**Exercise requirements:**
Return each line in the records below that includes "Name".

(Structured diff data)
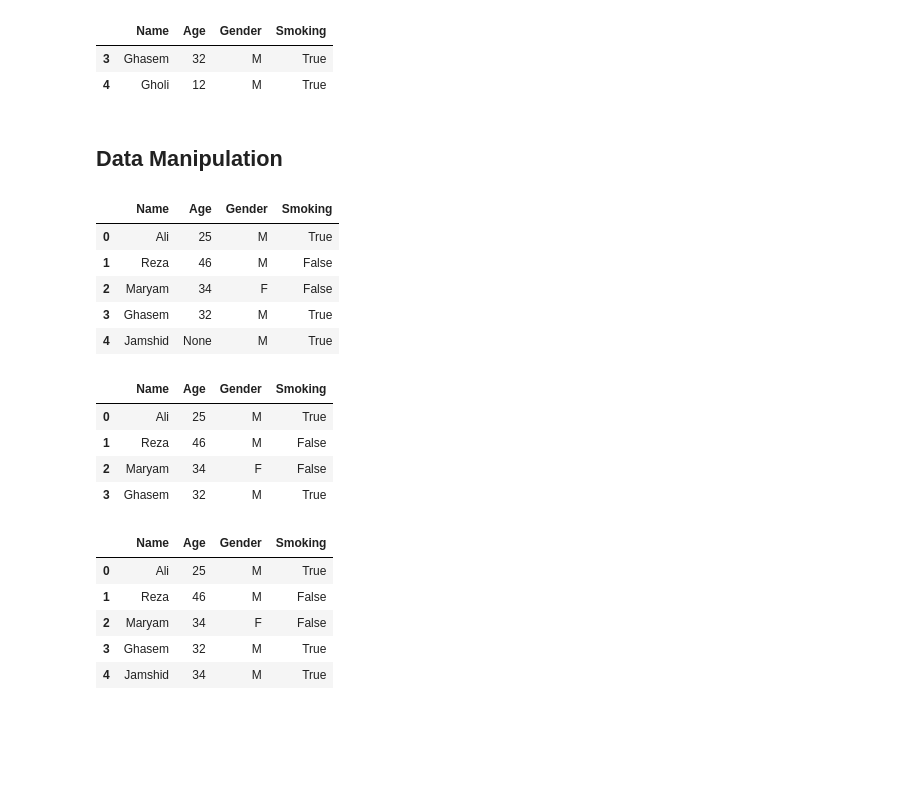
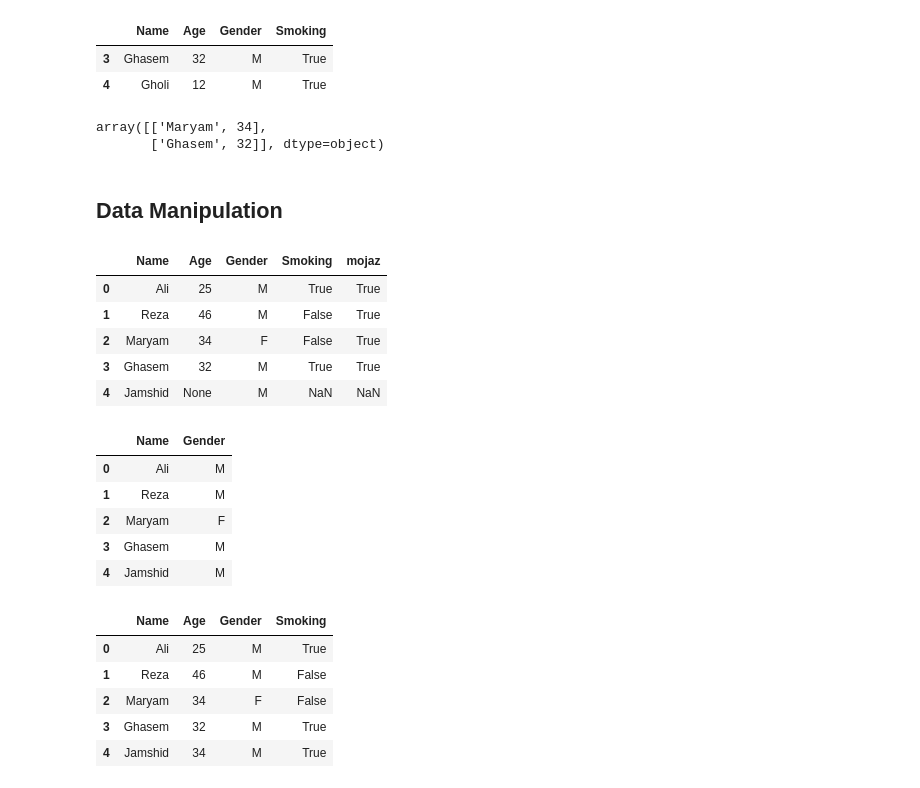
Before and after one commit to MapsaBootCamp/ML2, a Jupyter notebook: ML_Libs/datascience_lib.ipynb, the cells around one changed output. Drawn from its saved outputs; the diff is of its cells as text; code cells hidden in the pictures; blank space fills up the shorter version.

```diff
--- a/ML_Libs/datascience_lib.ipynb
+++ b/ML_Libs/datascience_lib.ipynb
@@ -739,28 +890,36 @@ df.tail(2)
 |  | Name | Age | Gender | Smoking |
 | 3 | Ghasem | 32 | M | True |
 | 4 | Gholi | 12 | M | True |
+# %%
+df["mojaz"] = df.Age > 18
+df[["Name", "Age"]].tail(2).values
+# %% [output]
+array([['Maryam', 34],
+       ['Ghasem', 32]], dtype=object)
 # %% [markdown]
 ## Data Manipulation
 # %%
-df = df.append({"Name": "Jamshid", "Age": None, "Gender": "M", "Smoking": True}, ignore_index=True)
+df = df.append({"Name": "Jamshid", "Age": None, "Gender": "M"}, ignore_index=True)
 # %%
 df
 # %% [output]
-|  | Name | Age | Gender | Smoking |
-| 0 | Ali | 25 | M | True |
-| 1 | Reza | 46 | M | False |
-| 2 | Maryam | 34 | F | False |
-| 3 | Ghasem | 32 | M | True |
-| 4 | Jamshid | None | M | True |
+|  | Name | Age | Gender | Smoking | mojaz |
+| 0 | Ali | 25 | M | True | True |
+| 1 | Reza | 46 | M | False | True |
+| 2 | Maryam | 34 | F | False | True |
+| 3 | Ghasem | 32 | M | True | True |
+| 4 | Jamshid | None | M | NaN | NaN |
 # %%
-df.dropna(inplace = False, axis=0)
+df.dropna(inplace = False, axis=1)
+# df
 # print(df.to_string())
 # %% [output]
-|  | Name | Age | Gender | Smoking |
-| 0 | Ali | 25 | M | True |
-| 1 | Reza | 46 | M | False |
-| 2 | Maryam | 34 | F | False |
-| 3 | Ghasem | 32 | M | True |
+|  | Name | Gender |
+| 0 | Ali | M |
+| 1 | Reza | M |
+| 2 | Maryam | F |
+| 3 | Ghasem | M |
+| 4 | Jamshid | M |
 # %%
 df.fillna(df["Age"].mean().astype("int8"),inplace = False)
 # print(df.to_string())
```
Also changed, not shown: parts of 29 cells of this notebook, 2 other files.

**Answer to this exercise:**
 |  | Name | Age | Gender | Smoking |
+df[["Name", "Age"]].tail(2).values
-df = df.append({"Name": "Jamshid", "Age": None, "Gender": "M", "Smoking": True}, ignore_index=True)
+df = df.append({"Name": "Jamshid", "Age": None, "Gender": "M"}, ignore_index=True)
-|  | Name | Age | Gender | Smoking |
+|  | Name | Age | Gender | Smoking | mojaz |
-|  | Name | Age | Gender | Smoking |
+|  | Name | Gender |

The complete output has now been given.